Requirement. When a line in the entries below contains the word "title", copy that line.

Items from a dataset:
=== Section Start ===
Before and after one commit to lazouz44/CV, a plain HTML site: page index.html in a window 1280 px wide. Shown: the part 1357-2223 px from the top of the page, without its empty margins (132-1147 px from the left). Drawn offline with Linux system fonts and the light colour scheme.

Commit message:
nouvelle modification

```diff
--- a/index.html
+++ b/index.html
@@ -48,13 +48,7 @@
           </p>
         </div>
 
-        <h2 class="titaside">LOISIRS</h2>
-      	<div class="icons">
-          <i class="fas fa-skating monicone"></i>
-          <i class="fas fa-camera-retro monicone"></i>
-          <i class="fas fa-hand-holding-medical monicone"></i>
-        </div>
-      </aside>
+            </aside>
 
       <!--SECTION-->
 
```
=== Section End ===
=== Section Start ===
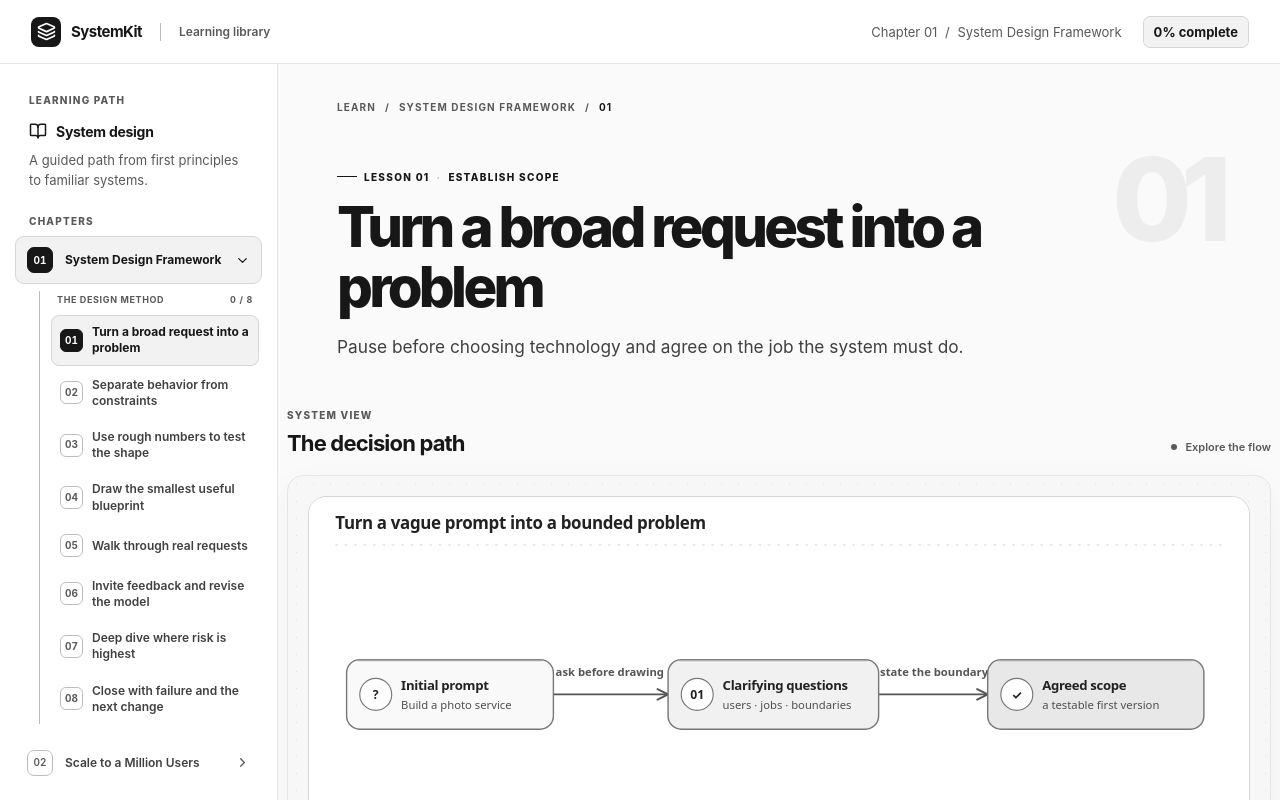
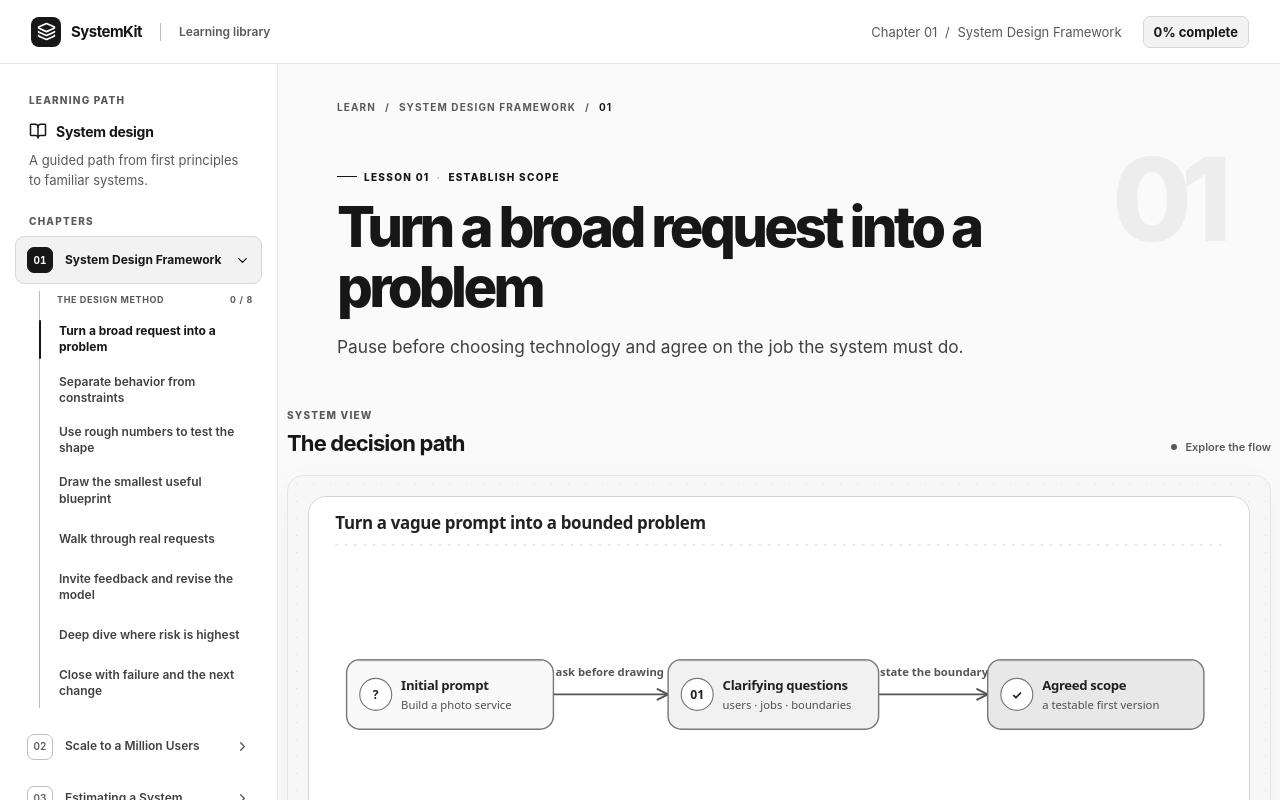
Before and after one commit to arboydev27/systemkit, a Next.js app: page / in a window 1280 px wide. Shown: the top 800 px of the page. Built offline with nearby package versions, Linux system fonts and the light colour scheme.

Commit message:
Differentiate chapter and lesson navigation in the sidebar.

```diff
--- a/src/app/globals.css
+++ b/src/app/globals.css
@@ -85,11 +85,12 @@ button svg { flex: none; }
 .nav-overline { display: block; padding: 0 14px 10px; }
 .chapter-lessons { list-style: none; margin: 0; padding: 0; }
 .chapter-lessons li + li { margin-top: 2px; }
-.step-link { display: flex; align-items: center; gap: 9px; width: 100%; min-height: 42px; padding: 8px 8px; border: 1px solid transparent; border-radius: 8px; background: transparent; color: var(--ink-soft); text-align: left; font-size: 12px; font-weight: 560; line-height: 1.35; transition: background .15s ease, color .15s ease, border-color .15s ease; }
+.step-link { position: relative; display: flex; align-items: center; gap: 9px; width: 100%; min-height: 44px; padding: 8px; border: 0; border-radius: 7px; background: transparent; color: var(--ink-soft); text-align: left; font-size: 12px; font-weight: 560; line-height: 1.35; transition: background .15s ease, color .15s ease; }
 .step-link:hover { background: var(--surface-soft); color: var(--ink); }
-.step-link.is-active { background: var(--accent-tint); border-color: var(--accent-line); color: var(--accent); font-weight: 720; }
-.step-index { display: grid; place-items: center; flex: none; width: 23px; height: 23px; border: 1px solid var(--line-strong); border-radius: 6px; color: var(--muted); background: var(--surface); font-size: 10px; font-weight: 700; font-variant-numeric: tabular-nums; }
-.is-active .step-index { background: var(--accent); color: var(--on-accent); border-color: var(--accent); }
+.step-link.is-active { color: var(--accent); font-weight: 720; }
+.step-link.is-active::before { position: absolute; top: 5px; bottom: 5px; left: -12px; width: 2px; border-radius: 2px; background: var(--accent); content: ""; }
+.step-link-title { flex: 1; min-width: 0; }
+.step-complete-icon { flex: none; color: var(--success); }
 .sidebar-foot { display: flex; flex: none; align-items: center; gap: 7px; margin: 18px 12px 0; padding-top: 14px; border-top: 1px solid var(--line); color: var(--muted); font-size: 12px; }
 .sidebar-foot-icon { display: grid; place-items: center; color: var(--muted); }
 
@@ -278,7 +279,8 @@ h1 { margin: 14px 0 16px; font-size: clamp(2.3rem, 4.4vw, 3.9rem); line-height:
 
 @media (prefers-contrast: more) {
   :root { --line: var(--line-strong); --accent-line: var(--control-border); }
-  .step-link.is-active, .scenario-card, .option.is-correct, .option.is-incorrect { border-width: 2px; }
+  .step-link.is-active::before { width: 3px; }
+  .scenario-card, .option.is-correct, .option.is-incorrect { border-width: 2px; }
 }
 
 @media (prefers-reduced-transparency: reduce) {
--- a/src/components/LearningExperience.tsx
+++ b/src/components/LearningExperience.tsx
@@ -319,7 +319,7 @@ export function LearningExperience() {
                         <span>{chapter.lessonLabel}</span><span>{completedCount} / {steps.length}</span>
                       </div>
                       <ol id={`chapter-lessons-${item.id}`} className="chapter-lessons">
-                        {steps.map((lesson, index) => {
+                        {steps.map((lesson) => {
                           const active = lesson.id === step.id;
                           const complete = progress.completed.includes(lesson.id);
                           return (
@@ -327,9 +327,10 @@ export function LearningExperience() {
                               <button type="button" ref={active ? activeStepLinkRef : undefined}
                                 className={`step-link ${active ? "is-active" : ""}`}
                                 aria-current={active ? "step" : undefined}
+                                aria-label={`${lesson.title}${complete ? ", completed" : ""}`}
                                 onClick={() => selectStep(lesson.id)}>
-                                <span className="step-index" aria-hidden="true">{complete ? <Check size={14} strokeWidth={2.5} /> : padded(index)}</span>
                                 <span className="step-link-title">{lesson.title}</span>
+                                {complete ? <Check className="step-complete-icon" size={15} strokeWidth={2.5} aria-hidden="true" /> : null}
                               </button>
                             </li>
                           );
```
=== Section End ===
Answer to the problem.
+.step-link-title { flex: 1; min-width: 0; }
+                                aria-label={`${lesson.title}${complete ? ", completed" : ""}`}
                                 <span className="step-link-title">{lesson.title}</span>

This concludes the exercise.